Unlike the CityX, the SuperTT is based on the enlarged frame of the Ulysses and Lightning Long, with 4.4 gallons fuel capacity and 54-inch wheelbase. With 5.6 inches of wheel travel front and rear, its suspension is a compromise between the Ulysses' 6.5/6.4 inches and the Lightning Long's 4.7/4.9. Handlebars are crossbraced motocross-style and equipped with hand guards, like the CityX's, and the bodywork is minimalist, with a tiny flyscreen, a small plastic "gas tank" (actually the airbox cover) and a pair of side-mounted, racing-style numberplates. There isn't so much as a tailpiece, the long, flat seat extending to the rear of the machine, embossed with a graphic indicating No Passengers. But bec-ause most parts from most Buells fit most other Buells, there's an optional $300 passenger peg setup derived from the Lightning Long.

Like all current Buell models, the Super TT incorporates what has come to be called the Trilogy of Tech: mass centralization, frame rigidity and low unsprung weight. Key elements in this program are Buell's unique fuel in frame/oil in swingarm, under-engine muffler, ZTL (Zero Torsional Load) single front disc brake with inside-out caliper and zero-maintenance belt drive.

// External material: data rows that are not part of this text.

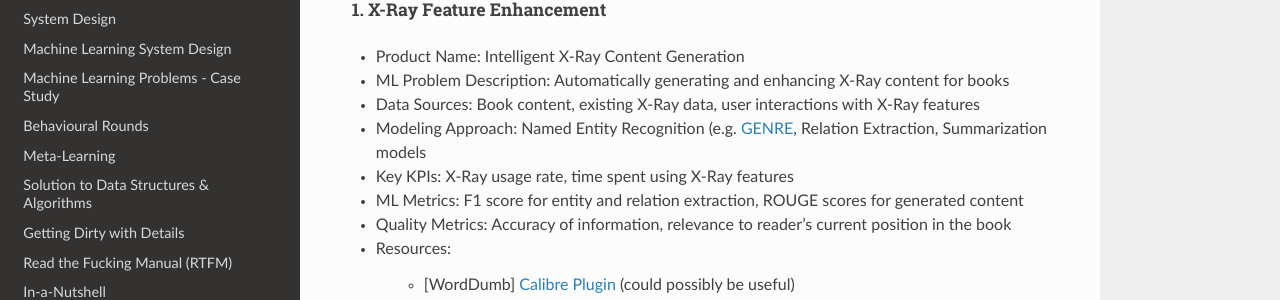
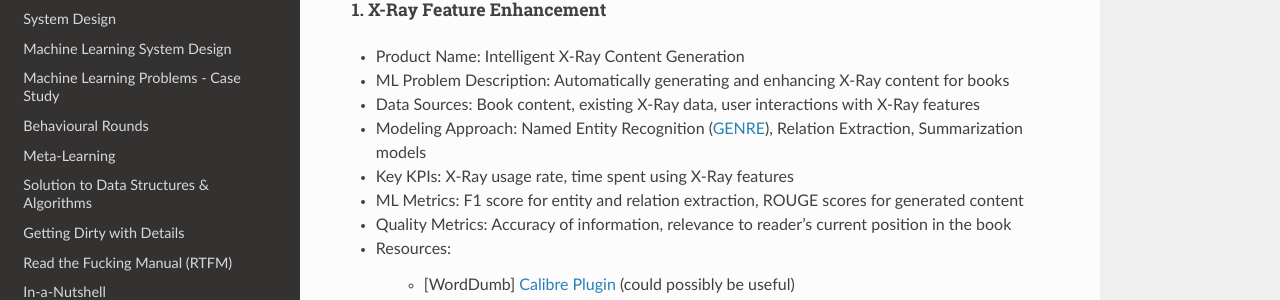
Before and after one commit to uselesstechjunks/leetcode, a Sphinx documentation site: the page built from docs/source/interviews/company/amzn.rst, in a window 1280 px wide and 900 px high, scrolled down 3449 px. Shown: the part 139-439 px from the top of the window. Built offline with Sphinx 7.4.7 and the Read the Docs theme 2.0.0, drawn with Linux system fonts in a browser that asks for light colours.

```diff
--- a/docs/source/interviews/company/amzn.rst
+++ b/docs/source/interviews/company/amzn.rst
@@ -122,7 +122,7 @@ Existing Features
 - Product Name: Intelligent X-Ray Content Generation
 - ML Problem Description: Automatically generating and enhancing X-Ray content for books
 - Data Sources: Book content, existing X-Ray data, user interactions with X-Ray features
-- Modeling Approach: Named Entity Recognition (e.g. `GENRE <https://github.com/facebookresearch/GENRE>`_, Relation Extraction, Summarization models
+- Modeling Approach: Named Entity Recognition (`GENRE <https://github.com/facebookresearch/GENRE>`_), Relation Extraction, Summarization models
 - Key KPIs: X-Ray usage rate, time spent using X-Ray features
 - ML Metrics: F1 score for entity and relation extraction, ROUGE scores for generated content
 - Quality Metrics: Accuracy of information, relevance to reader's current position in the book
```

And yes, Erik Buell said he feels vindicated by the other manufacturers now copying his muffler design.

The planned test route took us from Dana Point to Fallbrook over the famed Ortega Highway, with a short stretch of I-15 thrown in, but a few of us locals had another idea. There's a great fire road that runs south from the top of the Ortega, which with its tight corners and gravel-strewn, potholed pavement is the perfect test venue for a supermoto bike. Riding that stretch showed just how well the Super TT works. Its Sportster-derived Thunderstorm V-twin is user-friendly and makes good power (a claimed 103 bhp and 84 lb.-ft. of torque) within the confines of its 4000-rpm-wide power spread. It shifts nice, with good clutch feel and crisp-if-notchy selection. It's quick-steering and agile, if a little top-heavy, and with its Pirelli Scorpion Sync tires doesn't stand up under braking like its Dunlop-shod predecessors. And its brakes are superb, with plenty of stopping power and great feedback. The Showa suspension worked well for the most part, the chassis pitching less under braking than the longer-travel Ulysses. But it was still softer than we'd have liked, making ugly noises as both ends bottomed in the multitudinous potholes and g-outs found on our fire road.

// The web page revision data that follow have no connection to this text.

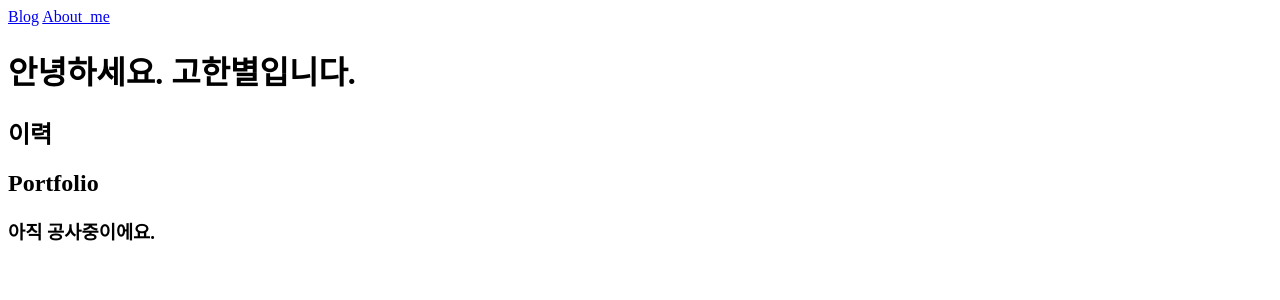
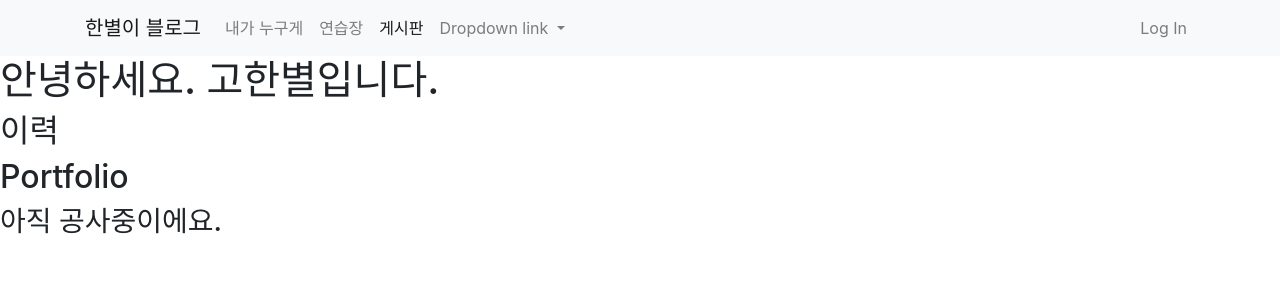
Before and after one commit to byeolnavi/DjangoClass2025, a Django app: page /blog/landing/about_me/ in a window 1280 px wide. Shown: the top 300 px of the page. Run offline with Django 5.2, Linux system fonts and the light colour scheme; some libraries are stand-ins or nearby versions.

Commit message:
urls.py 수정(2)

```diff
--- a/blog/templates/blog/post_detail.html
+++ b/blog/templates/blog/post_detail.html
@@ -7,10 +7,10 @@
         <meta name="description" content="" />
         <meta name="author" content="" />
         <title>{{ post.title }} - Blog </title>
-        <link rel="stylesheet" href="{% static 'blog/bootstrap/bootstrap.min.css' %}" media="screen"/>
         <!-- icon-->
         <link rel="icon" href="{% static 'blog/icon/02.png' %}">
         <!-- Core theme CSS (includes Bootstrap)-->
+        <link rel="stylesheet" href="{% static 'blog/bootstrap/bootstrap.min.css' %}" media="screen"/>
         <link rel="stylesheet" href="{% static 'blog/css/styles.css' %}"/>
         <script src="https://kit.fontawesome.com/80ee7a8a89.js" crossorigin="anonymous"></script>
     </head>
--- a/single_pages/templates/single_pages/about_me.html
+++ b/single_pages/templates/single_pages/about_me.html
@@ -1,14 +1,78 @@
 <!DOCTYPE html>
+{% load static %}
 <html lang="ko">
 <head>
     <meta charset="UTF-8">
-    <title>고한별</title>
+    <title>내가 누구게</title>
+    <link rel="icon" href="{% static 'blog/icon/16.png' %}">
+    <link rel="stylesheet" href="{% static 'blog/bootstrap/bootstrap.min.css' %}" media="screen">
+    <script src="https://kit.fontawesome.com/80ee7a8a89.js" crossorigin="anonymous"></script>
 </head>
 <body>
-<nav>
-    <a href="/blog/">Blog</a>
-    <a href="/about_me/">About_me</a>
-</nav>
+    <nav class="navbar navbar-expand-lg navbar-light bg-light">
+        <div class="container">
+            <a class="navbar-brand" href="../landing/">한별이 블로그</a>
+            <button class="navbar-toggler" type="button" data-toggle="collapse" data-target="#navbarNavDropdown" aria-controls="navbarNavDropdown" aria-expanded="false" aria-label="Toggle navigation">
+            <span class="navbar-toggler-icon"></span>
+            </button>
+            <div class="collapse navbar-collapse" id="navbarNavDropdown">
+            <ul class="navbar-nav mr-auto">
+                <li class="nav-item">
+                    <a class="nav-link" href="../about_me/"><span class="sr-only">(current)</span>내가 누구게</a>
+                    </li>
+                <li class="nav-item">
+                <a class="nav-link" href="./index.html">연습장</a>
+                </li>
+                <li class="nav-item active">
+                <a class="nav-link" href="../blog/">게시판</a>
+                </li>
+                <li class="nav-item dropdown">
+                <a class="nav-link dropdown-toggle" href="#" id="navbarDropdownMenuLink" role="button" data-toggle="dropdown" aria-haspopup="true" aria-expanded="false">
+                    Dropdown link
+                </a>
+                <div class="dropdown-menu" aria-labelledby="navbarDropdownMenuLink">
+                    <a class="dropdown-item" href="#">Action</a>
+                    <a class="dropdown-item" href="#">Another action</a>
+                    <a class="dropdown-item" href="#">Something else here</a>
+                </div>
+                </li>
+            </ul>
+            <ul class="navbar-nav">
+                <li class="nav-item">
+                    <a class="nav-link" href="#" data-toggle="modal" data-target="#loginModal">Log In</a>
+                </li>
+            </ul>
+        </div>
+    </nav>
+
+    <!-- Modal -->
+    <div class="modal fade" id="loginModal" tabindex="-1" aria-labelledby="loginModalLabel" aria-hidden="true">
+        <div class="modal-dialog">
+            <div class="modal-content">
+                <div class="modal-header">
+                    <h5 class="modal-title" id="loginModalLabel"><i class="fa-solid fa-right-to-bracket"></i>&nbsp Login</h5>
+                    <button type="button" class="close" data-dismiss="modal" aria-label="Close">
+                        <span aria-hidden="true">&times;</span>
+                    </button>
+                </div>
+                <div class="modal-body">
+                    <div class="row">
+                        <div class="col-md-6">
+                        <button type="button" class="btn btn-outline-dark btn-block btn-sm"><i class="fa-brands fa-google"></i>&nbsp Log in with Google</button>
+                        <button type="button" class="btn btn-outline-dark btn-block btn-sm"><i class="fa-solid fa-envelope"></i>&nbsp Log in with E-mail</button>
+                        </div>
+                        <div class="col-md-6">
+                        <button type="button" class="btn btn-outline-dark btn-block btn-sm"><i class="fa-solid fa-user-plus"></i>&nbsp Sign Up with E-mail</button>
+                        </div>
+                        </div>
+                </div>
+                <div class="modal-footer">
+                    <button type="button" class="btn btn-secondary" data-dismiss="modal">Close</button>
+                </div>
+            </div>
+         </div>
+    </div>
+
 
 <h1>안녕하세요. 고한별입니다.</h1>
 <h2>이력</h2>
```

One of my chief criticisms of the Ulysses was that its front brake was too grabby. And while there are no reported changes to the Super TT's braking system, it requires noticeably more lever travel to actuate-ironically the exact opposite of what you want on a supermoto bike. You need that initial bite to transfer weight to the front, which is how you initiate those long, lurid brake slides entering corners. The Super TT's short wheelbase and under-engine exhaust hurt it here, too, as the bike tends to snap back in line rather than hang its tail out-sometimes a little yaw is a good thing. And where's the slipper clutch? Word is the one developed for the XB-RR racebike fits, and will be available shortly.

Truth is the Super TT is a supermoto in name only, and that's OK. Really it's meant as a naked hooligan bike, as evidenced by Buell's promotional materials that depict it in a graffitied urban environment. And judged by those standards, it's a winner. It might not compete with a KTM 950 Supermoto, but it would sure be fun trying.

MSRP $10,295
Type a-c 45-degree V-twin
Valves {{{OHV}}}, 4v
Displacement 1203cc
Transmission 5-speed
Weight 400 lb., claimed dry (181kg)
Fuel capacity 4.4 gal. (16.7L)
Wheelbase 54.0 in. (1372mm)
Seat height 31.4 in. (798mm)
Super TT styling is elemental, with two color schemes: white or white with an orange airbox cover. This was intentional, as the bikes are meant to be blank canvases for their owners to customize. Buell held an online Super TT Trick-Out contest, which garnered 450 entries and 11,000 votes. See the winner at www.buell.com.
Engine Type l-c 65-degree V-4
Valve Arrangement DOHC, 16v
Lubrication wet sump
Displacement 999cc
Transmission six-speed
cassette type
Clutch multi-plate in oil bath
with slipper system